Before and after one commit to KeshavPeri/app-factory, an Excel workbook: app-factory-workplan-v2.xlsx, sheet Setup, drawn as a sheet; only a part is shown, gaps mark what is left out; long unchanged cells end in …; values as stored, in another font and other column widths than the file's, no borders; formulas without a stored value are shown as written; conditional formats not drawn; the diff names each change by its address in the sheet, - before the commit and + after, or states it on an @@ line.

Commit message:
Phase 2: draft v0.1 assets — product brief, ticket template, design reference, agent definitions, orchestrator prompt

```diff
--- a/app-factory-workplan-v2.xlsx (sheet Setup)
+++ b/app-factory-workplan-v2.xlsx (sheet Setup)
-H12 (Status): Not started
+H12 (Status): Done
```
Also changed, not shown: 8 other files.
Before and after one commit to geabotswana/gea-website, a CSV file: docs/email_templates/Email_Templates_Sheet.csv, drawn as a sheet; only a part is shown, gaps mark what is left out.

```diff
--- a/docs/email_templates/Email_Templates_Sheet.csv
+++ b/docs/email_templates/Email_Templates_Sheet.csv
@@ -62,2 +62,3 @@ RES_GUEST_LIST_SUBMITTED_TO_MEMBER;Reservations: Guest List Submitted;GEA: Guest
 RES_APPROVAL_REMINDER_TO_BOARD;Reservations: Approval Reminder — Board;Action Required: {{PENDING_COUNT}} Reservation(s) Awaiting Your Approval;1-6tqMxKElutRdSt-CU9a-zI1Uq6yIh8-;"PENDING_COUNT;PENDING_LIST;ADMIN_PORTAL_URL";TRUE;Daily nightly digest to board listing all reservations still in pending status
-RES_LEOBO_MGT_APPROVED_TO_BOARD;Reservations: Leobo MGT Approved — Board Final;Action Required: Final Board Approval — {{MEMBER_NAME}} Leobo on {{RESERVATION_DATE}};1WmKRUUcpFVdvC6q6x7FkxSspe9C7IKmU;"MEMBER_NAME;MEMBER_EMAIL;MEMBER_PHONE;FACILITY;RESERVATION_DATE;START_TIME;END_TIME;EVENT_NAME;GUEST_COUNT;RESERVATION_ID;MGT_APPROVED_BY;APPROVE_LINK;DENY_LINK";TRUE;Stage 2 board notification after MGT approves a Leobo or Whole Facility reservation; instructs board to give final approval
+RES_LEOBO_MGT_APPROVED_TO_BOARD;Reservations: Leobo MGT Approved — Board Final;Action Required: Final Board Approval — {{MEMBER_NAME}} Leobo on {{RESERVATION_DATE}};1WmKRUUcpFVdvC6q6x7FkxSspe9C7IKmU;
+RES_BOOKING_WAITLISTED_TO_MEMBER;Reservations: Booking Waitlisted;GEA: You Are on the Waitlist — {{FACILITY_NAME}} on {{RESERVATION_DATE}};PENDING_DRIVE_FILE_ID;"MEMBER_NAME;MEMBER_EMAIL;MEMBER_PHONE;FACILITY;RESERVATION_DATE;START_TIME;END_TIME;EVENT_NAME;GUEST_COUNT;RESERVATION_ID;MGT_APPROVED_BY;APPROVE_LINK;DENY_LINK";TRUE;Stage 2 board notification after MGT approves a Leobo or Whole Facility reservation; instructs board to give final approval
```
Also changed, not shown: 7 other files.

* WORK TASK
Set down the whole listing again, exactly as it was given.

* EXERCISE ANSWER
Before and after one commit to KeshavPeri/app-factory, an Excel workbook: app-factory-workplan-v2.xlsx, sheet Setup, drawn as a sheet; only a part is shown, gaps mark what is left out; long unchanged cells end in …; values as stored, in another font and other column widths than the file's, no borders; formulas without a stored value are shown as written; conditional formats not drawn; the diff names each change by its address in the sheet, - before the commit and + after, or states it on an @@ line.

Commit message:
Phase 2: draft v0.1 assets — product brief, ticket template, design reference, agent definitions, orchestrator prompt

```diff
--- a/app-factory-workplan-v2.xlsx (sheet Setup)
+++ b/app-factory-workplan-v2.xlsx (sheet Setup)
-H12 (Status): Not started
+H12 (Status): Done
```
Also changed, not shown: 8 other files.
Before and after one commit to geabotswana/gea-website, a CSV file: docs/email_templates/Email_Templates_Sheet.csv, drawn as a sheet; only a part is shown, gaps mark what is left out.

```diff
--- a/docs/email_templates/Email_Templates_Sheet.csv
+++ b/docs/email_templates/Email_Templates_Sheet.csv
@@ -62,2 +62,3 @@ RES_GUEST_LIST_SUBMITTED_TO_MEMBER;Reservations: Guest List Submitted;GEA: Guest
 RES_APPROVAL_REMINDER_TO_BOARD;Reservations: Approval Reminder — Board;Action Required: {{PENDING_COUNT}} Reservation(s) Awaiting Your Approval;1-6tqMxKElutRdSt-CU9a-zI1Uq6yIh8-;"PENDING_COUNT;PENDING_LIST;ADMIN_PORTAL_URL";TRUE;Daily nightly digest to board listing all reservations still in pending status
-RES_LEOBO_MGT_APPROVED_TO_BOARD;Reservations: Leobo MGT Approved — Board Final;Action Required: Final Board Approval — {{MEMBER_NAME}} Leobo on {{RESERVATION_DATE}};1WmKRUUcpFVdvC6q6x7FkxSspe9C7IKmU;"MEMBER_NAME;MEMBER_EMAIL;MEMBER_PHONE;FACILITY;RESERVATION_DATE;START_TIME;END_TIME;EVENT_NAME;GUEST_COUNT;RESERVATION_ID;MGT_APPROVED_BY;APPROVE_LINK;DENY_LINK";TRUE;Stage 2 board notification after MGT approves a Leobo or Whole Facility reservation; instructs board to give final approval
+RES_LEOBO_MGT_APPROVED_TO_BOARD;Reservations: Leobo MGT Approved — Board Final;Action Required: Final Board Approval — {{MEMBER_NAME}} Leobo on {{RESERVATION_DATE}};1WmKRUUcpFVdvC6q6x7FkxSspe9C7IKmU;
+RES_BOOKING_WAITLISTED_TO_MEMBER;Reservations: Booking Waitlisted;GEA: You Are on the Waitlist — {{FACILITY_NAME}} on {{RESERVATION_DATE}};PENDING_DRIVE_FILE_ID;"MEMBER_NAME;MEMBER_EMAIL;MEMBER_PHONE;FACILITY;RESERVATION_DATE;START_TIME;END_TIME;EVENT_NAME;GUEST_COUNT;RESERVATION_ID;MGT_APPROVED_BY;APPROVE_LINK;DENY_LINK";TRUE;Stage 2 board notification after MGT approves a Leobo or Whole Facility reservation; instructs board to give final approval
```
Also changed, not shown: 7 other files.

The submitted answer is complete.